With more than 100 “Nutcrackers” under my writing belt, I can say that the Tchaikovsky score is colorful, much of it beautiful and lyrical. And the dance is always designed to offer pleasure.
I can also say that, locally, with rare exception, the story of Clara, the Nutcracker prince and the Land of the Sweets doesn’t choreographically vary much from year to year. It’s what it is and was again this year during Virginia Regional Ballet’s showing under the artistic direction of Heidi Robitshek, with assistance from Adelle Carpenter, Robitshek’s partner in starting the company.
I suppose my anticipation this year was the production’s location: the Ferguson Center. With Phi Beta Kappa Hall no longer in play, Ferguson was the only suitable alternative. While the PBK stage space and seating were intimate, but limited, the Ferguson is vast on both accounts. So, it was of interest to see how the transfer worked.
Of positive note was Ferguson’s sound system which is superior to PBK’s and allowed the recorded music to be clearly and fully heard. Maybe that was why the audience chatter that always occurs during the overture was notably less.
Also positive to see was how well the scenery from the Bolshoi Theater worked in the new space. The scenery is getting a tad old now, but it still provided the story’s colorful background.
It was also good to see the dance breathe. In PBK, dancers tended to cluster, marring dance design. During Sunday’s matinee, the lines were mostly clearly delineated, which was very satisfying. The extra space also allowed more notice of the need for tightening up movement of youngsters who, too often, seemed to march to their own music. Most “Nutcrackers” allow young students to shine; that’s a given. But, built-in cuteness aside, dance discipline is important from tiny tots on up. I’ve seen it in other companies and know it can be done and should be done here. There’s room and need for polish.
Also apparent was the need for Regional to rethink how dancers take bows. For example, people rightly applauded after divertissement dances; then, as the applause faded, in some cases, dancers took more bows, jump starting more applause. Sometimes several times. It was awkward. More care also needs to be directed toward stage exits. Some dancers attempted cohesion of style, while others didn’t.
Awkward, too, was the curtain call (as they always are). After the final bows were taken, the applause naturally ended. But, Robitshek traditionally brings flowers to the stage at the end, causing a confused audience to start applauding again — or not. Thus, on Sunday, she just got to center stage as the curtain came down.

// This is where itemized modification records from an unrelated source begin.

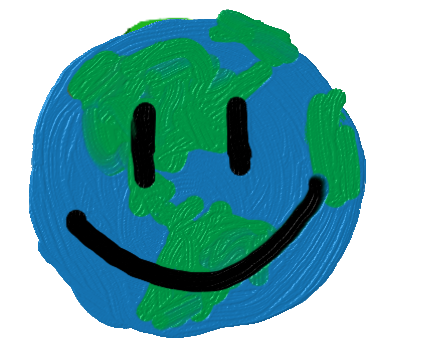
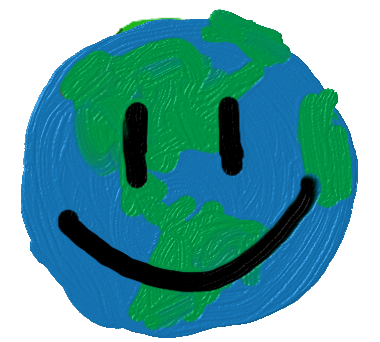
fixed smiley earth :)

diff --git a/index.html b/index.html
@@ -25,7 +25,7 @@
         <a href="#dashboard" data-icon="bars">Dashboard</a>
 		<h1>CO2Navi</h1>
 	</div><!-- /header -->
-    <p style="text-align:center"><img src="smiley-earth.png" align="middle"/></p>
+    <p style="text-align:center"><img src="smiley-earth.png" align="middle" style="width:100%"/></p>
 
 	<div role="main" class="ui-content">
         <!--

Dance-wise, the highlights were the norm. Clara was delightfully danced by Reese Didion whose pointe work was finely and gracefully done. Karen Fleming and guest artist Shannon Smith were an elegant Snow Queen and King. The Chinese and the Russian dances were quite popular, as was the exotic Arabian of Ainsley Carpenter and Smith.

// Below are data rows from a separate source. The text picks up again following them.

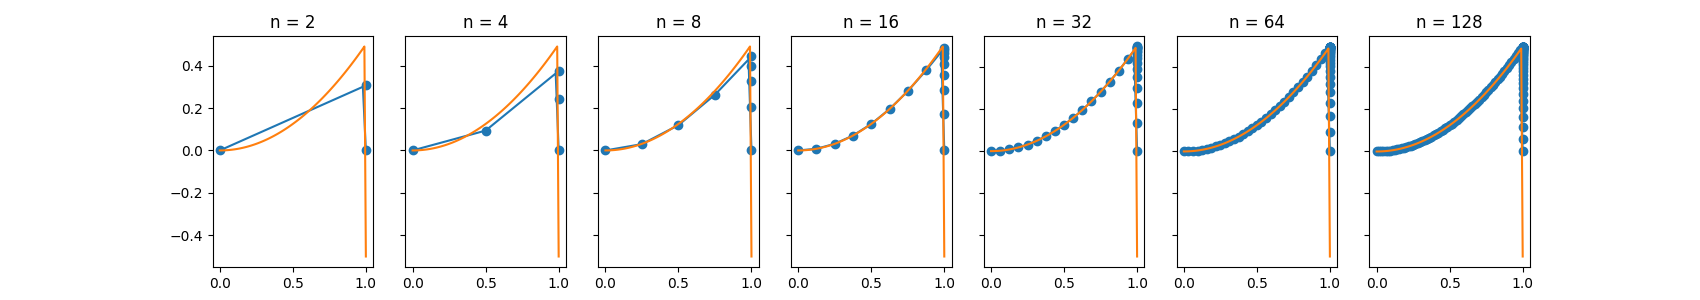
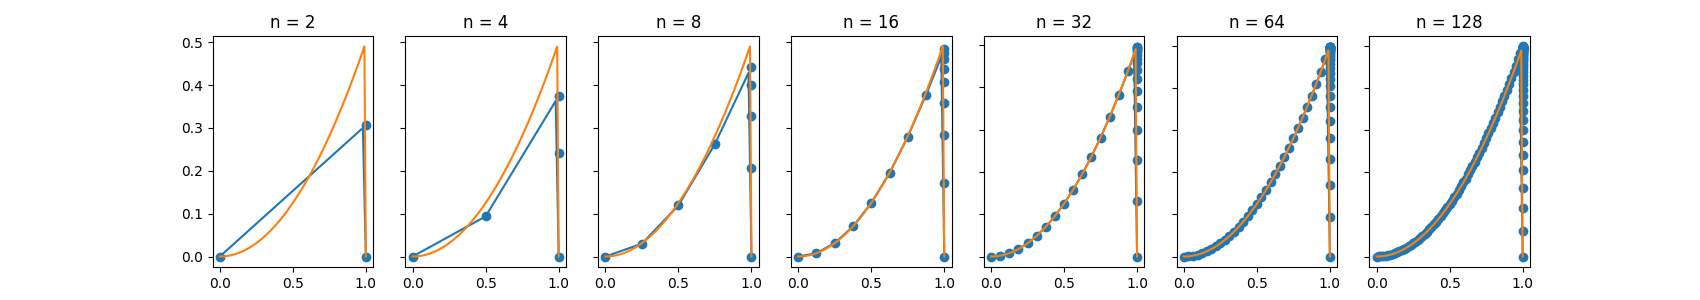
Fix bug in HW6

diff --git a/Homework6/code/main.py b/Homework6/code/main.py
@@ -262,7 +262,7 @@ def evaluate(use_shishkin: bool, n_list, epsilon):
         ref_func = lambda x: (2*epsilon+1)/(2-2*math.exp(1/epsilon))*(math.exp(x/epsilon)-1) + 0.5 * x**2 + epsilon*x
     else:
         # TODO: make small epsilon approximation
-        ref_func = lambda x: -math.exp((x-1)/epsilon)*(2*epsilon+1) + 0.5 * x**2 + epsilon*x
+        ref_func = lambda x: -math.exp((x-1)/epsilon)*(epsilon+1/2) + 0.5 * x**2 + epsilon*x
 
     fig, axs = plt.subplots(1, len(n_list), figsize=(17,3))
     errs = []

diff --git a/Homework6/report/README.md b/Homework6/report/README.md
@@ -61,7 +61,6 @@ $$
 
 
 进行测试，结果如下
-
 ### $ \epsilon = 0.1 $, Uniform
 | N | $ L^1 $ error | order | $ L^\infty $ error | order |
 | - | ------------- | ----- | ------------------ | ----- |
@@ -97,13 +96,13 @@ $$
 ### $ \epsilon = 0.001 $, Uniform
 | N | $ L^1 $ error | order | $ L^\infty $ error | order |
 | - | ------------- | ----- | ------------------ | ----- |
-|2|1.666e-01|0.00000e+00|5.010e-01|0.00000e+00|
-|4|1.141e-01|5.45868e-01|5.010e-01|0.00000e+00|
-|8|6.176e-02|8.85702e-01|5.010e-01|0.00000e+00|
-|16|3.124e-02|9.83161e-01|5.010e-01|0.00000e+00|
-|32|1.561e-02|1.00095e+00|5.010e-01|0.00000e+00|
-|64|7.762e-03|1.00801e+00|5.010e-01|0.00000e+00|
-|128|3.840e-03|1.01534e+00|5.010e-01|0.00000e+00|
+|2|1.666e-01|0.00000e+00|4.938e-01|0.00000e+00|
+|4|1.141e-01|5.45706e-01|4.909e-01|8.33249e-03|
+|8|6.180e-02|8.85266e-01|4.840e-01|2.03964e-02|
+|16|3.128e-02|9.82234e-01|4.710e-01|3.92875e-02|
+|32|1.565e-02|9.99078e-01|4.499e-01|6.62069e-02|
+|64|7.803e-03|1.00422e+00|4.145e-01|1.18085e-01|
+|128|3.881e-03|1.00768e+00|3.578e-01|2.12246e-01|
 
 下面为此时解的情况：
 ![](Homework6.assets/eps_0.001_uniform.png)
@@ -113,13 +112,13 @@ $$
 ### $ \epsilon = 0.001 $, shishkin
 | N | $ L^1 $ error | order | $ L^\infty $ error | order |
 | - | ------------- | ----- | ------------------ | ----- |
-|2|5.190e-02|0.00000e+00|5.010e-01|0.00000e+00|
-|4|3.547e-02|5.49399e-01|5.010e-01|0.00000e+00|
-|8|1.218e-02|1.54212e+00|5.010e-01|0.00000e+00|
-|16|2.792e-03|2.12508e+00|5.010e-01|0.00000e+00|
-|32|8.354e-04|1.74056e+00|5.010e-01|0.00000e+00|
-|64|5.224e-04|6.77381e-01|5.010e-01|0.00000e+00|
-|128|4.928e-04|8.39751e-02|5.010e-01|0.00000e+00|
+|2|5.177e-02|0.00000e+00|1.903e-01|0.00000e+00|
+|4|3.542e-02|5.47354e-01|1.423e-01|4.19224e-01|
+|8|1.209e-02|1.55110e+00|1.187e-01|2.61048e-01|
+|16|2.656e-03|2.18607e+00|9.619e-02|3.03768e-01|
+|32|6.164e-04|2.10752e+00|6.596e-02|5.44303e-01|
+|64|2.050e-04|1.58830e+00|4.221e-02|6.44002e-01|
+|128|9.027e-05|1.18320e+00|2.611e-02|6.92890e-01|
 
 下面为此时解的情况：
 ![](Homework6.assets/eps_0.001_shishkin.png)
@@ -129,13 +128,13 @@ $$
 ### $ \epsilon = 1e-05 $, Uniform
 | N | $ L^1 $ error | order | $ L^\infty $ error | order |
 | - | ------------- | ----- | ------------------ | ----- |
-|2|1.667e-01|0.00000e+00|5.000e-01|0.00000e+00|
-|4|1.141e-01|5.46583e-01|5.000e-01|0.00000e+00|
-|8|6.174e-02|8.86061e-01|5.000e-01|0.00000e+00|
-|16|3.127e-02|9.81422e-01|5.000e-01|0.00000e+00|
-|32|1.567e-02|9.97077e-01|5.000e-01|0.00000e+00|
-|64|7.834e-03|9.99996e-01|5.000e-01|0.00000e+00|
-|128|3.919e-03|9.99104e-01|5.000e-01|0.00000e+00|
+|2|1.664e-01|0.00000e+00|4.990e-01|0.00000e+00|
+|4|1.139e-01|5.47582e-01|4.985e-01|1.37527e-03|
+|8|6.149e-02|8.88753e-01|4.973e-01|3.63856e-03|
+|16|3.102e-02|9.87155e-01|4.946e-01|7.67157e-03|
+|32|1.542e-02|1.00872e+00|4.893e-01|1.56048e-02|
+|64|7.584e-03|1.02361e+00|4.787e-01|3.17858e-02|
+|128|3.669e-03|1.04745e+00|4.573e-01|6.57469e-02|
 
 下面为此时解的情况：
 ![](Homework6.assets/eps_1e-05_uniform.png)
@@ -145,13 +144,13 @@ $$
 ### $ \epsilon = 1e-05 $, shishkin
 | N | $ L^1 $ error | order | $ L^\infty $ error | order |
 | - | ------------- | ----- | ------------------ | ----- |
-|2|5.200e-02|0.00000e+00|5.000e-01|0.00000e+00|
-|4|3.522e-02|5.61921e-01|5.000e-01|0.00000e+00|
-|8|1.191e-02|1.56415e+00|5.000e-01|0.00000e+00|
-|16|2.599e-03|2.19635e+00|5.000e-01|0.00000e+00|
-|32|6.692e-04|1.95744e+00|5.000e-01|0.00000e+00|
-|64|3.357e-04|9.95292e-01|5.000e-01|0.00000e+00|
-|128|2.705e-04|3.11406e-01|5.000e-01|0.00000e+00|
+|2|5.175e-02|0.00000e+00|1.931e-01|0.00000e+00|
+|4|3.497e-02|5.65248e-01|1.252e-01|6.24697e-01|
+|8|1.166e-02|1.58449e+00|5.671e-02|1.14295e+00|
+|16|2.349e-03|2.31178e+00|1.664e-02|1.76889e+00|
+|32|4.190e-04|2.48703e+00|3.437e-03|2.27554e+00|
+|64|8.544e-05|2.29374e+00|5.569e-04|2.62561e+00|
+|128|2.027e-05|2.07560e+00|7.795e-05|2.83681e+00|
 
 下面为此时解的情况：
 ![](Homework6.assets/eps_1e-05_shishkin.png)
@@ -161,13 +160,13 @@ $$
 ### $ \epsilon = 1e-07 $, Uniform
 | N | $ L^1 $ error | order | $ L^\infty $ error | order |
 | - | ------------- | ----- | ------------------ | ----- |
-|2|1.667e-01|0.00000e+00|5.000e-01|0.00000e+00|
-|4|1.141e-01|5.46613e-01|5.000e-01|0.00000e+00|
-|8|6.174e-02|8.86127e-01|5.000e-01|0.00000e+00|
-|16|3.127e-02|9.81537e-01|5.000e-01|0.00000e+00|
-|32|1.566e-02|9.97306e-01|5.000e-01|0.00000e+00|
-|64|7.829e-03|1.00045e+00|5.000e-01|0.00000e+00|
-|128|3.914e-03|1.00002e+00|5.000e-01|0.00000e+00|
+|2|1.664e-01|0.00000e+00|4.990e-01|0.00000e+00|
+|4|1.139e-01|5.47613e-01|4.985e-01|1.37534e-03|
+|8|6.149e-02|8.88819e-01|4.973e-01|3.63887e-03|
+|16|3.102e-02|9.87271e-01|4.946e-01|7.67281e-03|
+|32|1.541e-02|1.00895e+00|4.893e-01|1.56098e-02|
+|64|7.579e-03|1.02408e+00|4.786e-01|3.18063e-02|
+|128|3.664e-03|1.04846e+00|4.573e-01|6.58335e-02|
 
 下面为此时解的情况：
 ![](Homework6.assets/eps_1e-07_uniform.png)
@@ -177,13 +176,13 @@ $$
 ### $ \epsilon = 1e-07 $, shishkin
 | N | $ L^1 $ error | order | $ L^\infty $ error | order |
 | - | ------------- | ----- | ------------------ | ----- |
-|2|5.200e-02|0.00000e+00|5.000e-01|0.00000e+00|
-|4|3.522e-02|5.62050e-01|5.000e-01|0.00000e+00|
-|8|1.191e-02|1.56430e+00|5.000e-01|0.00000e+00|
-|16|2.598e-03|2.19654e+00|5.000e-01|0.00000e+00|
-|32|6.690e-04|1.95740e+00|5.000e-01|0.00000e+00|
-|64|3.357e-04|9.94975e-01|5.000e-01|0.00000e+00|
-|128|2.705e-04|3.11266e-01|5.000e-01|0.00000e+00|
+|2|5.175e-02|0.00000e+00|1.931e-01|0.00000e+00|
+|4|3.497e-02|5.65378e-01|1.252e-01|6.24773e-01|
+|8|1.166e-02|1.58466e+00|5.670e-02|1.14313e+00|
+|16|2.348e-03|2.31202e+00|1.663e-02|1.76937e+00|
+|32|4.187e-04|2.48722e+00|3.432e-03|2.27693e+00|
+|64|8.541e-05|2.29360e+00|5.544e-04|2.63000e+00|
+|128|2.027e-05|2.07522e+00|7.678e-05|2.85208e+00|
 
 下面为此时解的情况：
 ![](Homework6.assets/eps_1e-07_shishkin.png)
@@ -191,10 +190,8 @@ $$
 ![](Homework6.assets/eps_1e-07_shishkin_errors.png)
 ### 总结
 
-这个阶在 $ \epsilon $ 较小的时候表现好奇怪...
+Shishkin 网格可以达到 $ L_1 $ 二阶收敛，而 Uniform 网格只有 $ L_1 $ 一阶。
 
-$ L_\infty $ 在较小时不收敛，应该是因为靠近 1 时的误差。
-
-除此之外，$ L_1 $ 近似是一阶收敛。
+$ L_\infty $ 范数的阶不是很懂。
 
 > 并不是很懂为什么orz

The show stopper, as always, was the Sugar Plum Fairy and Cavalier, here danced by Nanako Yamamoto and Journy Wilkes-Davis, guests from the American Repertory Ballet. They were an absolutely perfect pair. His tall stature and her smaller one allowed him to lift her to impressive heights with dazzling results. He was generously gentle in his support role, as well as dynamic in his solo athletic leaps, turns and jumps. She defined grace and charm with her exquisite lines and virtuoso skills.
The matinee “Nutcracker” substantially filled seats in the hall and seemed to prompt a happy frame of mind. Nit-picky comments aside, Robitshek’s “Nutcracker” did what it has done since she started offering it back in 1978 — provided a pleasant outing geared to the goodwill of the holiday season.

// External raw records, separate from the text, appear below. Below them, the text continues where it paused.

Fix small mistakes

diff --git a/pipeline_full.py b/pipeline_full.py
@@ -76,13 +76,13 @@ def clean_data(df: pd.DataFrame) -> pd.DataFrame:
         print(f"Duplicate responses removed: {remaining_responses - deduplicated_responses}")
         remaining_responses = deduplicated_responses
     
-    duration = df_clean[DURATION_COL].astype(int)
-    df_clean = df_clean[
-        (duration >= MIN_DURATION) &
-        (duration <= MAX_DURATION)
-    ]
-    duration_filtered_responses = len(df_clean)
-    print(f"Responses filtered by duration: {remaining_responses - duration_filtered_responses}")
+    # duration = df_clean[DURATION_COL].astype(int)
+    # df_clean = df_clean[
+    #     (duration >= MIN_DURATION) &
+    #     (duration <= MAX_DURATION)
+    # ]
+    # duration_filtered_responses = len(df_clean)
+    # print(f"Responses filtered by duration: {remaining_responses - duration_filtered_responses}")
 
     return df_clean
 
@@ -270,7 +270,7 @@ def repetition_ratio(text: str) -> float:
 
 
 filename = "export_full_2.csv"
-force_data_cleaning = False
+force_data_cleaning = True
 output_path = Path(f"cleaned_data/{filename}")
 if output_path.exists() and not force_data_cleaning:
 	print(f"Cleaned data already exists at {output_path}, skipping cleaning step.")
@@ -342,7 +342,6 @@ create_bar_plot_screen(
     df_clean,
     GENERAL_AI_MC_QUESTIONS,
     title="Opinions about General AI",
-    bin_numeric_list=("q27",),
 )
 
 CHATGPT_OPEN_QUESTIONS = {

Shulson, a Williamsburg resident, has been covering the arts for over 40 years. He makes a guest appearance in Margaret Truman's "Murder at the Opera."